Partway through our tour, Halverson stopped to put his hand on a dusty board. “This is hand-hewn walnut. We haven’t really tried to sell it yet.” He looked at me sidelong, curious as to my reaction. “I guess I just like having it around.”
“Yeah,” I said. “I can see why. It’s beautiful.”
In the early 1980s, Colin Davis (now owner of Chico Hot Springs) worked for Jonathan Foote as one of Foote’s “log dogs,” as they called themselves. Davis and Timothy Foote, Jon’s son, would drive around Montana, looking for derelict cabins. “We’d approach the rancher,” Davis said, “and cut a deal to take down the building and pay them a fee. We’d leave the ground like it had never existed. That was part of the deal. We’d do a burn, and rake the ground, get the nails and glass out of there. Those old structures were plentiful then.”
Plentiful then, precious now.
Geoff Foote sold his Ovando property last summer. And according to Jonathan, “The people who bought it, they tore down the barns. And I heard they were going to tear the house down, too. But the contractor wouldn’t do it.” Over the phone, Foote’s voice turned gleeful. “So then they hired another contractor, and he wouldn’t do it, either! The community put pressure on the owners, told them that’s the first house that Foote did of this kind. So now I guess they’re going to keep it.”

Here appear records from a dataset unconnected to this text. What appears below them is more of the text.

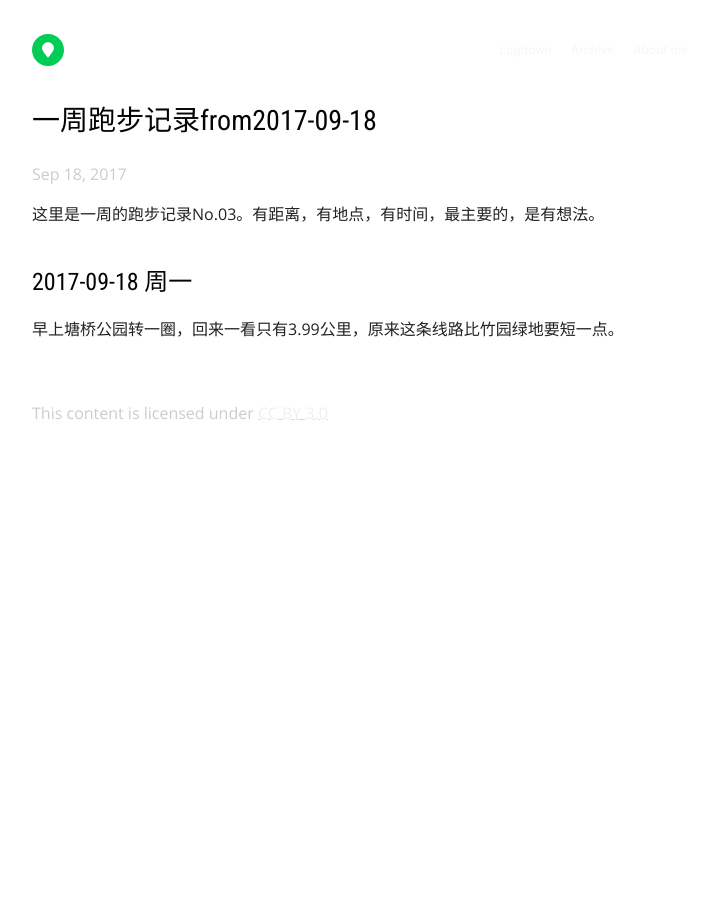
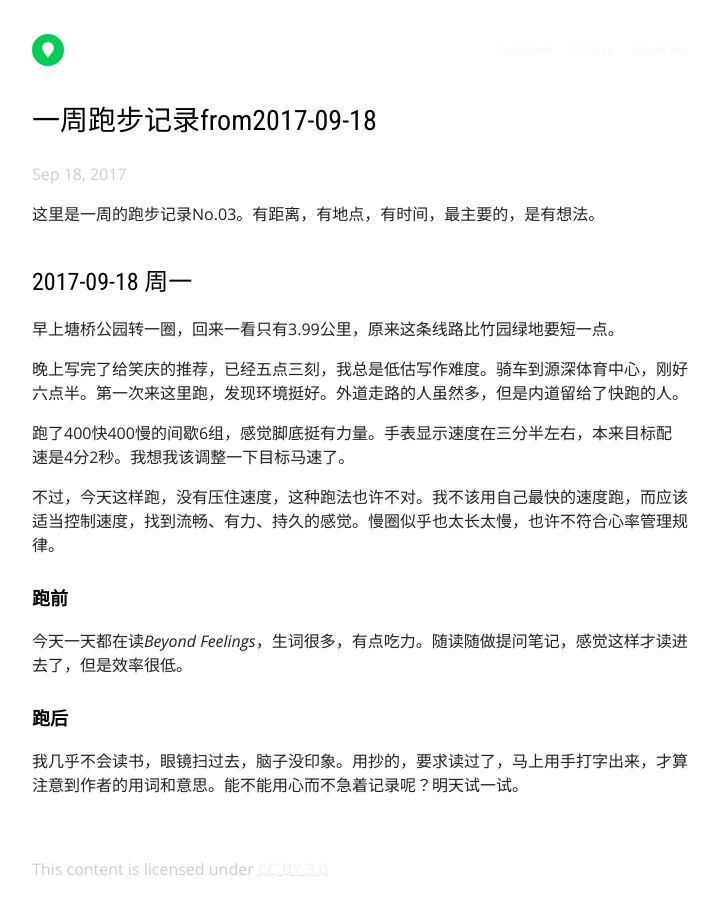
Before and after one commit to John-Qu/John-Qu.github.io, a Jekyll site: the page built from _posts/2017-09-18-一周跑步记录No03.md, in a window 1280 px wide. Shown: the whole page, without its empty margins (280-999 px from the left). Built offline with Jekyll 4.4.1, drawn with Linux system fonts in a browser that asks for light colours.

Commit message:
running diary

```diff
--- a/_posts/2017-09-18-一周跑步记录No03.md
+++ b/_posts/2017-09-18-一周跑步记录No03.md
@@ -10,3 +10,17 @@ categories: running
 ## 2017-09-18 周一
 
 早上塘桥公园转一圈，回来一看只有3.99公里，原来这条线路比竹园绿地要短一点。
+
+晚上写完了给笑庆的推荐，已经五点三刻，我总是低估写作难度。骑车到源深体育中心，刚好六点半。第一次来这里跑，发现环境挺好。外道走路的人虽然多，但是内道留给了快跑的人。
+
+跑了400快400慢的间歇6组，感觉脚底挺有力量。手表显示速度在三分半左右，本来目标配速是4分2秒。我想我该调整一下目标马速了。
+
+不过，今天这样跑，没有压住速度，这种跑法也许不对。我不该用自己最快的速度跑，而应该适当控制速度，找到流畅、有力、持久的感觉。慢圈似乎也太长太慢，也许不符合心率管理规律。
+
+### 跑前
+
+今天一天都在读*Beyond Feelings*，生词很多，有点吃力。随读随做提问笔记，感觉这样才读进去了，但是效率很低。
+
+### 跑后
+
+我几乎不会读书，眼镜扫过去，脑子没印象。用抄的，要求读过了，马上用手打字出来，才算注意到作者的用词和意思。能不能用心而不急着记录呢？明天试一试。
```
Also changed, not shown: other parts of _posts/2017-09-18-一周跑步记录No03.md (+1 -1 lines), _posts/2017-09-18-给大一CS生的推荐书单.md (+1 -1 lines).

It seems fitting: That a home which helped spark the movement toward repurposed architecture, toward reusing history, should itself become part of that ongoing history. The story of reclaimed lumber.